** Provided records follows **

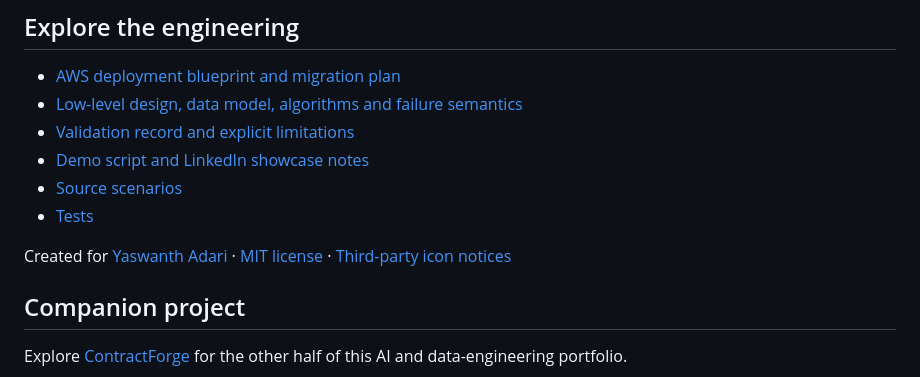
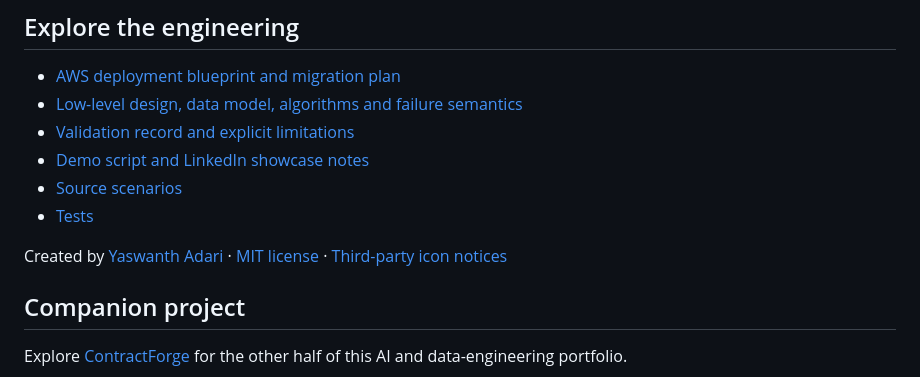
Before and after one commit to YaswanthAd/signalledger-ai, a Markdown page: README.md, the part around the change. Drawn GitHub-style.

Commit message:
Update author attribution wording in README

```diff
--- a/README.md
+++ b/README.md
@@ -124,7 +124,7 @@ This is a local development release. Before internet exposure, add real identity
 - [Source scenarios](examples/)
 - [Tests](tests/)
 
-Created for [Yaswanth Adari](https://github.com/YaswanthAd) · [MIT license](LICENSE) · [Third-party icon notices](docs/assets/icons/ATTRIBUTION.md)
+Created by [Yaswanth Adari](https://github.com/YaswanthAd) · [MIT license](LICENSE) · [Third-party icon notices](docs/assets/icons/ATTRIBUTION.md)
 
 ## Companion project
 
```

** End of Provided records **

Exercise goal. Pick out, from the lines above, every one that contains the string "README".

The answer.
Before and after one commit to YaswanthAd/signalledger-ai, a Markdown page: README.md, the part around the change. Drawn GitHub-style.
Update author attribution wording in README
--- a/README.md
+++ b/README.md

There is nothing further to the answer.